A seasonal spike in the deadly cattle disease, Anaplasmosis, has been reported in Kansas, Nebraska and Iowa, and a Kansas State University veterinarian is encouraging producers to be vigilant in monitoring their cattle.
"Producers need to watch for it," said K-State Research and Extension veterinarian Larry Hollis. "It occurs almost exclusively in adult cattle –not calves. The most frequent observation is sudden death, even though it actually takes a few days from the time signs first appear until death occurs. If producers are not watching closely, it will sneak up on them. There is a big difference between sudden death and suddenly found dead."
Early symptoms include white skin that appears yellow and whites of the eyes that will also appear yellow, Hollis said, and dairy cows will drop in lactation.
"Treatment with a long-acting oxytetracycline (LA-200 type products) will usually stop further death losses within a week following treatment," he added. "However, producers should be careful as the simple exertion caused by driving cattle to or working them through the chute may be enough to kill more severely affected ones. Most producers who have been feeding chlortetracycline this summer (CTC or Aureomycin) will not have the problem. CTC feeding should continue until the end of fly season."

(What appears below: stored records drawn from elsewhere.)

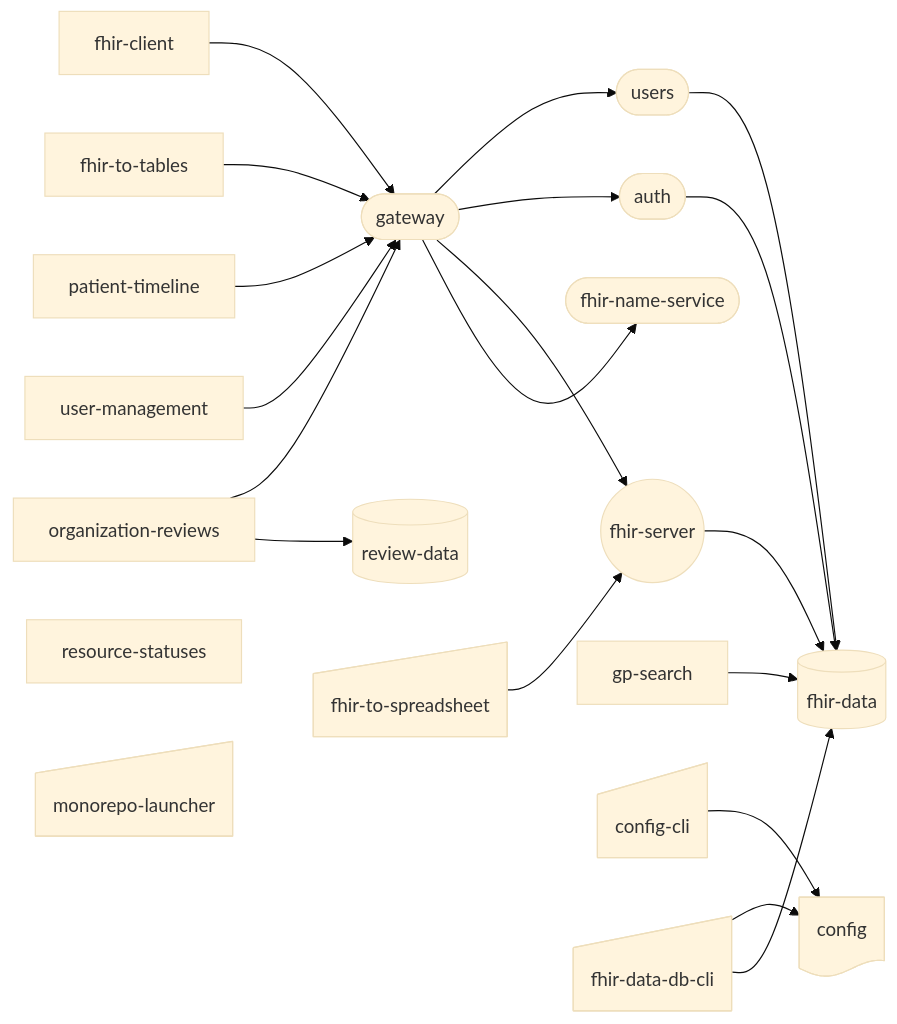
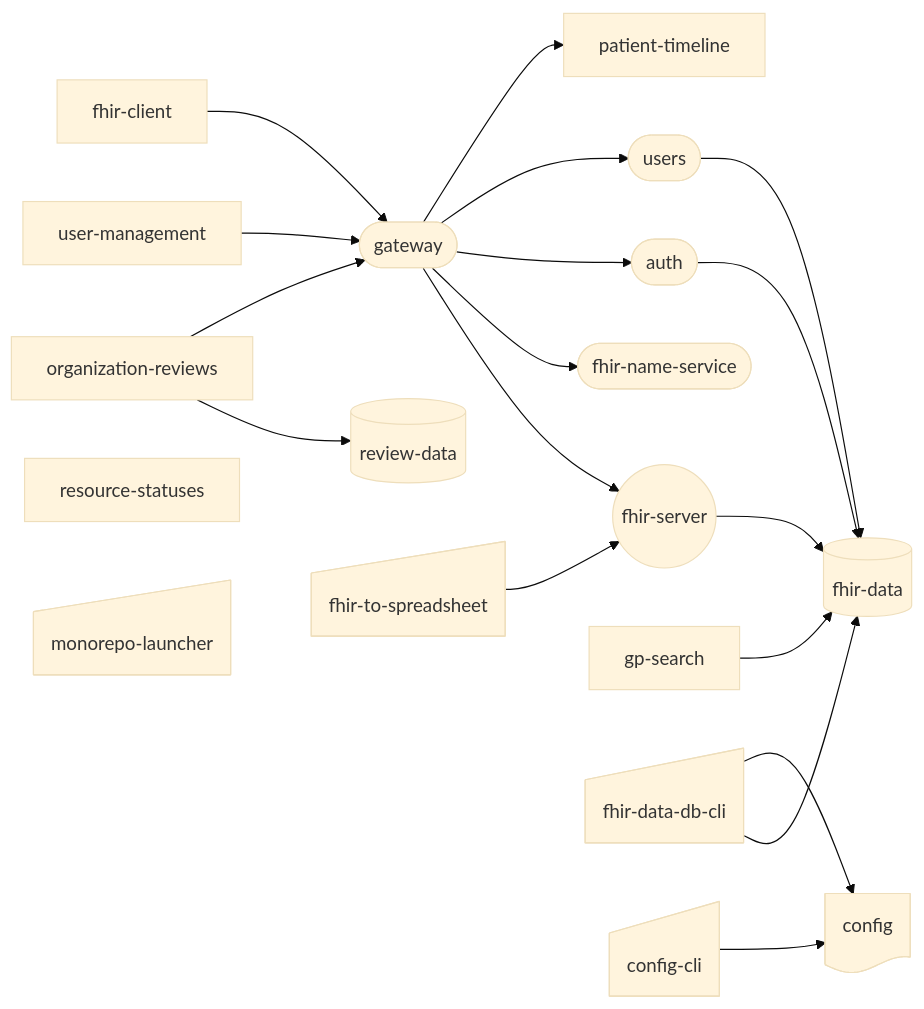
One commit to willemverbuyst/fhir-placeholder-api changed the diagram in README.md. Above: the diagram before and after it, drawn with Mermaid (base theme). The commit also changed other lines of this file, not shown here.

````diff
--- a/README.md
+++ b/README.md
@@ -38,46 +37,44 @@
 ```mermaid
 flowchart LR
     FNS@{shape: stadium, label: fhir-name-service}
     FS@{shape: circle, label: fhir-server}
     PT@{shape: rect, label: patient-timeline}
     A@{shape: stadium, label: auth}
     U@{shape: stadium, label: users}
     G@{shape: stadium, label: gateway}
   
     C@{shape: doc, label: config}
     FDB@{shape: cyl, label: fhir-data}
     RDB@{shape: cyl, label: review-data}
   
     GPS@{shape: rect, label: gp-search}
     OR@{shape: rect, label: organization-reviews}
     FC@{shape: rect, label: fhir-client}
-    FTT@{shape: rect, label: fhir-to-tables}
     UM@{shape: rect, label: user-management}
     RS@{shape: rect, label: resource-statuses}
 
-    CS@{shape: sl-rect,label: config-cli}
     ML@{shape: sl-rect, label: monorepo-launcher}
     FTS@{shape: sl-rect, label: fhir-to-spreadsheet}
     FDC@{shape: sl-rect, label: fhir-data-db-cli}
+    CS@{shape: sl-rect,label: config-cli}
 
   
+  FDC --> C
   CS --> C
-  FDC --> C
   FC --> G
-  FTT --> G
-  PT --> G
   UM --> G
   OR --> G
+  G --> PT
   G --> U
   G --> A
+  G --> FNS
   G --> FS
   GPS --> FDB
   FS --> FDB
   FDC --> FDB
   A --> FDB
   U --> FDB
   OR --> RDB
-  G --> FNS
   FTS -->FS
   
 ```
````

Anaplasmosis can be transmitted any time blood is transferred from one animal to another by vaccination needles and such instruments as ear taggers and tattoo equipment, as well as by blood-sucking insects such as ticks and biting flies, he said. Producers should remember to disinfect their needles and other potential blood-transferring equipment between animals (except when giving modified live virus or MLV vaccines). When using MLV vaccines producers should change needles between every animal to prevent the disinfectant from killing the virus.